TripCase is well known as the slick mobile and desktop app to manage everything about your trips, but under the hood, there is a lot taking place to make that happen. One part of the experience is our Operations Team, made up of developers (like me), system owners, and system administrators. This team recently launched a project using Puppet with Docker to overhaul how we manage our infrastructure behind the scenes, to keep TripCase running smoothly and allow us to be more nimble with support.
Like many other successful startups, we’ve grown fast! Our configuration management shortcuts were catching up to us, so we started using a tool called Puppet to describe our infrastructure as code and data. If you think of it like a travel souvenir, it’s a little bit like mass-producing vs hand-carving. Puppet acts like a mold, and we can mass produce infrastructure, such as new servers, that are just like all the others. This lets us scale our services rapidly to meet your travel needs!

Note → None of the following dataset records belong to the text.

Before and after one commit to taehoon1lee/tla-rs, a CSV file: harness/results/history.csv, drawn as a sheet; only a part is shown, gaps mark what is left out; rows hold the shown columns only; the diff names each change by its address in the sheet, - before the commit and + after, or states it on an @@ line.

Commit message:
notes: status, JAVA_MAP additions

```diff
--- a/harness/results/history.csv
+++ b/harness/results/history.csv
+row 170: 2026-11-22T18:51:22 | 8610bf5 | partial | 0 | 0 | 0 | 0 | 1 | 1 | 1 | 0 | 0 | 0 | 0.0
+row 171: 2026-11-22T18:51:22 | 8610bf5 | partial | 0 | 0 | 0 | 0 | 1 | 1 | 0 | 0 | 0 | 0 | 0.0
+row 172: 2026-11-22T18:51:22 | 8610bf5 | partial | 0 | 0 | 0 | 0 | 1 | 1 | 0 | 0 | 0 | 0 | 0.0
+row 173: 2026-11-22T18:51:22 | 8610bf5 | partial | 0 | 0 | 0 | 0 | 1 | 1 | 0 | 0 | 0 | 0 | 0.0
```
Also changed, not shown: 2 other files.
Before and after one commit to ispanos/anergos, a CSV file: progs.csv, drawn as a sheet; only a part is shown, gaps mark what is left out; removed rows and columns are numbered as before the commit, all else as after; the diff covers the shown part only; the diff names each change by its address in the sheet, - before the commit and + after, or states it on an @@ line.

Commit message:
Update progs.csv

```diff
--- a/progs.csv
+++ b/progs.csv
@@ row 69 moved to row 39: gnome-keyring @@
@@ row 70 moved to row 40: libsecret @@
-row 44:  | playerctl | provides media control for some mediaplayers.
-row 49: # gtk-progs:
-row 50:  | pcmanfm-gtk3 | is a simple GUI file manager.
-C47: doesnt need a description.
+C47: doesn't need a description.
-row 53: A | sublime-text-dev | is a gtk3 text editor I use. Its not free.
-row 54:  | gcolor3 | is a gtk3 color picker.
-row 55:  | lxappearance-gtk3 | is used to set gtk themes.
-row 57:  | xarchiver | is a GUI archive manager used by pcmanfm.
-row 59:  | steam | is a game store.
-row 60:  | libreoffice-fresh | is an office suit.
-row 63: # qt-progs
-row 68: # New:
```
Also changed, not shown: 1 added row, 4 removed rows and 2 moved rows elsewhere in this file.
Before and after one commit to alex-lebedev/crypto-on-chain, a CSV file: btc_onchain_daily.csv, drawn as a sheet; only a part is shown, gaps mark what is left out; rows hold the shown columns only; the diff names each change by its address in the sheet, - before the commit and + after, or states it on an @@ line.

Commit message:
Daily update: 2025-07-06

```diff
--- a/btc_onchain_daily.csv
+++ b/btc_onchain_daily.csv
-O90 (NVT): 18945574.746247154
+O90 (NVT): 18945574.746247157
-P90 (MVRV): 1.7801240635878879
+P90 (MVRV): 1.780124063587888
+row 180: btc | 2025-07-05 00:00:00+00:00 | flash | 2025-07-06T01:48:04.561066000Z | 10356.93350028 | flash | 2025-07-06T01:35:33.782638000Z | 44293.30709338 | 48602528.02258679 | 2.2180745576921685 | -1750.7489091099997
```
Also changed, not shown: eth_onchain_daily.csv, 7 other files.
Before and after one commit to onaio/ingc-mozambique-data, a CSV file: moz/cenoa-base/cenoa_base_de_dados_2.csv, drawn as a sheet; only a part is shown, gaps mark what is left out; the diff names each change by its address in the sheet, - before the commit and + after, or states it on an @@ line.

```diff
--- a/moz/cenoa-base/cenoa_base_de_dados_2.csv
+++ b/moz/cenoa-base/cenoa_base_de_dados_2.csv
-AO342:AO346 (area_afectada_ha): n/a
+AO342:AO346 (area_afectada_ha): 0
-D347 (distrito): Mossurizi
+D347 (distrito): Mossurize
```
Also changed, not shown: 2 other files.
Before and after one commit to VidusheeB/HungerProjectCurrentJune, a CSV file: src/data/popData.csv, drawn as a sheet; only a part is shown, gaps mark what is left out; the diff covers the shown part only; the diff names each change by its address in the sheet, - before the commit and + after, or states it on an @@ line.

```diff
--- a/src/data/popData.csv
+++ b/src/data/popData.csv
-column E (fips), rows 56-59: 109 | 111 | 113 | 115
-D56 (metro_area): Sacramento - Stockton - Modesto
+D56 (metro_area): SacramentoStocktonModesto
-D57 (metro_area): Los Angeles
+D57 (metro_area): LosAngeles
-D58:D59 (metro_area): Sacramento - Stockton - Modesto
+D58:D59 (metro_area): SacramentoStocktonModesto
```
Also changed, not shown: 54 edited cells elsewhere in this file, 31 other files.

Sometimes, a mass-produced object has a downside, though. If you invest a lot of time & money in a mold, and you discover that the mold is obsolete or incorrect, you need to spend more time & money making a new mold. In my world, preparing a new server with a new “mold” might take a day or a few days, and coordinating with other teams might add to that. So we recently introduced another technology — Docker — into our bag of tools. Docker lets us prepare a new piece of our infrastructure in a kind of virtual data center. We can try it out, see how it reacts to changes, how new code works across multiple instances, all before having to invest a lot of significant time & money.